His life fit in a dumpster. One dumpster. One life.
Of course he would’ve fit in the dumpster himself, quite comfortably had the dumpster not been made of rusty metal. Not that it had been constructed with rusty metal. The metal used to build the waste receptacle was once unrusted. With as much as the thing would be outside in the harsh and unforgiving elements, they may have well just made it rusty. What kind of company would purchase a rusted dumpster advertised as new?
The dumpster, rusty and hard, would’ve certainly provided ample room for his body. But a dumpster is not the proper resting place for the deceased. There is no dignity in that. It is much more dignified to be placed in a box, buried six feet underneath the earth. One wonders if they ever really measure out that six feet. The body certainly won’t complain if it is a little too deep or a little too shallow.
It’s also more dignified to be burned to ashes.
It didn’t really matter that his body would’ve fit in that dumpster. The point is that his life should’ve been bigger than the body.
It was an oversized dumpster. As if that was any consolation.
Each component of his life, save for the body, the other people, and a few large items like the car and sofa, one by one tossed into the dumpster, gradually filling it not even to the brim. The first few items made a hollow echo that boomed through the neighborhood. The last few hardly left a mark, silently piling themselves upon the rest of useless junk. Up close, but not too close, it was easy to see that the dumpster housed hundreds and hundreds of pounds of old belongings, but from a distance, provided that distance was on equal or lower elevation, the dumpster appeared the same as it had before the filling had begun. It could just as well have been empty.
In his lifetime he had eaten enough food to overflow the dumpster, thrown away enough trash to fill it tenfold, cried enough tears to leave a small drowning pool inside. He could’ve filled that dumpster many times while alive.
And now here I was filling it only once with all that was left. One dumpster. Not even full to the top. I wanted it to overflow. That dumpster didn’t deserve to hold all of those contents, least not in the smug way that it did.
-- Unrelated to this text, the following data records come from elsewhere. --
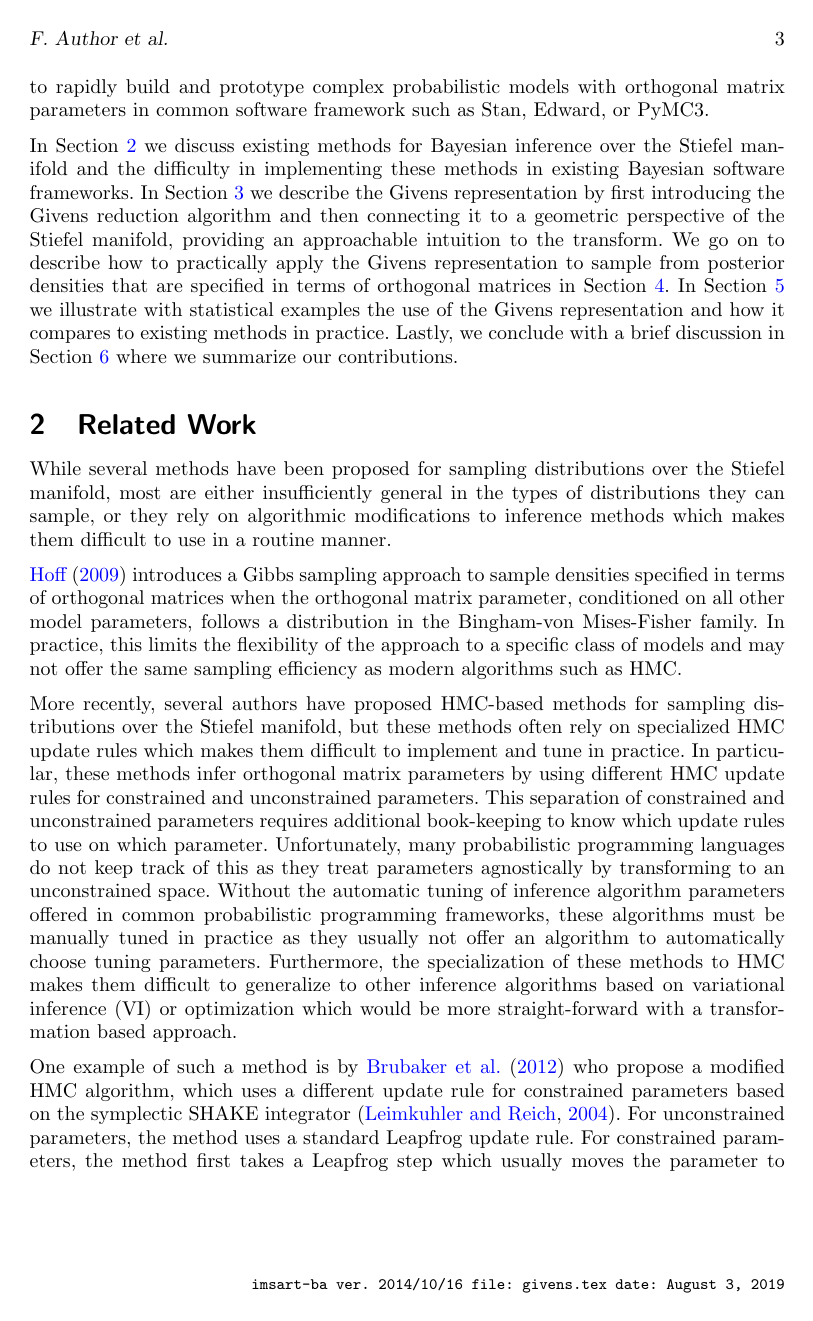
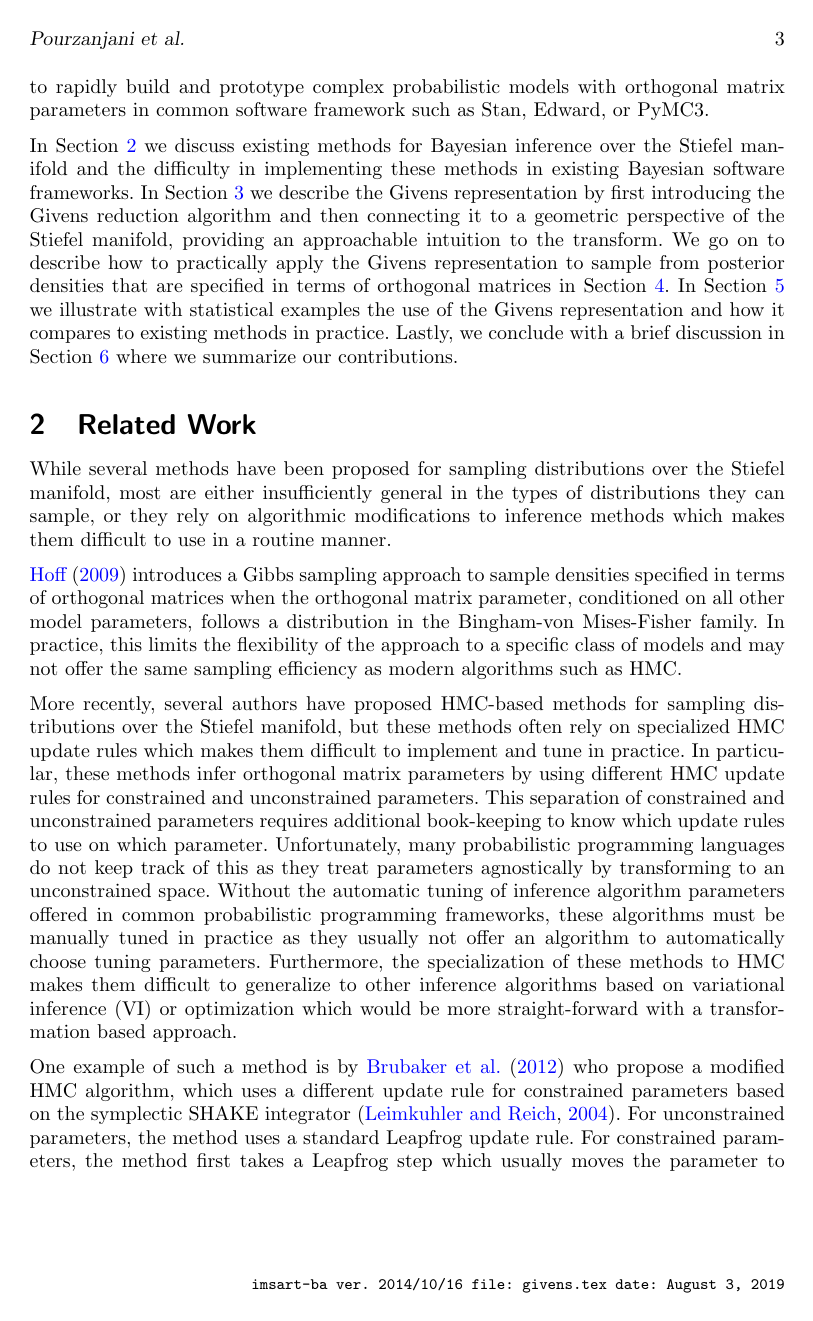
Before and after one commit to pourzanj/TfRotationPca, a LaTeX document (BayesianAnalysisSubmission/givens.tex): page 3 of 33. The pictures show the PDF file BayesianAnalysisSubmission/givens.pdf that the author committed with the source.

Commit message:
Fixed run author

```diff
--- a/BayesianAnalysisSubmission/givens.tex
+++ b/BayesianAnalysisSubmission/givens.tex
@@ -51,7 +51,7 @@
 \author{\fnms{Linda R. Petzold} \thanksref{addr1}
 }
 
-\runauthor{F. Author et al.}
+\runauthor{Pourzanjani et al.}
 
 \address[addr1]{Computer Science Department, University of California, Santa Barbara
     \printead{e1} % print email address of "e1"
```
Also changed, not shown: BayesianAnalysisSubmission/givens.pdf.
With each trip from the musty basement up the cracking concrete steps, ducking my head each time to prevent unwanted trauma, I battled for hours with that dumpster, desperately trying to fill it. Some items I would toss gently over the worn walls. The first few bags may have scarred the already worn-beyond-repair container, but most of them just landed atop other bags, having no impact upon the dumpster other than to suffocate its inanimate bottom. Other items were not received so gently by the dumpster. The mirror, for example. Showing no regard for the potential seven years of bad luck that awaited me, I lifted that old mirror high above my head and spiked it upon an unfamiliar metal bar that protruded from the mountain of life. Much to my dismay, my attempt at destruction had fallen short. I gazed into that dumpster only to see my own undistorted face staring curiously back at me. Carefully I reached my gloved hands inside to retrieve the undamaged good and repeated the process. Perhaps I had weakened the glass the first time around, for this toss of equal power shattered the mirror, its pieces forced by gravity somewhere to the bottom of that bin, slicing their way into plastic garbage bags as they searched for the small gaps in between. No more could I see myself in that dumpster. But there was plenty I could see.
Some of it would have been nice to keep, but you’ve got your own stuff and your own life. What are you supposed to do with it all? The more I keep, the more for the next in line to throw away. Might as well take care of it now. I guess this is my way of honoring his memory, by discarding everything he owned.
After countless hours that made up countless days, numbers that could’ve easily been counted had someone actually bothered to keep track of something so trivial, all I had left of his life were a few pictures and a few insignificant trinkets that I just couldn’t bring myself to throw away. And my memories. But those will fade too, thrown out to make room for other memories just like I threw out all of his life to make room for a new life. I guess that’s why we need to keep all the pictures and stuff. And that’s why we need to get rid of them.
Nathaniel Tower writes fiction, teaches English, and manages the online lit magazine Bartleby Snopes. His short fiction has appeared in over 50 online and print magazines. A story of his, “The Oaten Hands,” was named one of 190 notable stories by the storySouth Million Writers Award in 2009. His first novel, A Reason To Kill, is due out in July 2011. Visit him at http://www.bartlebysnopes.com/ntower.htm.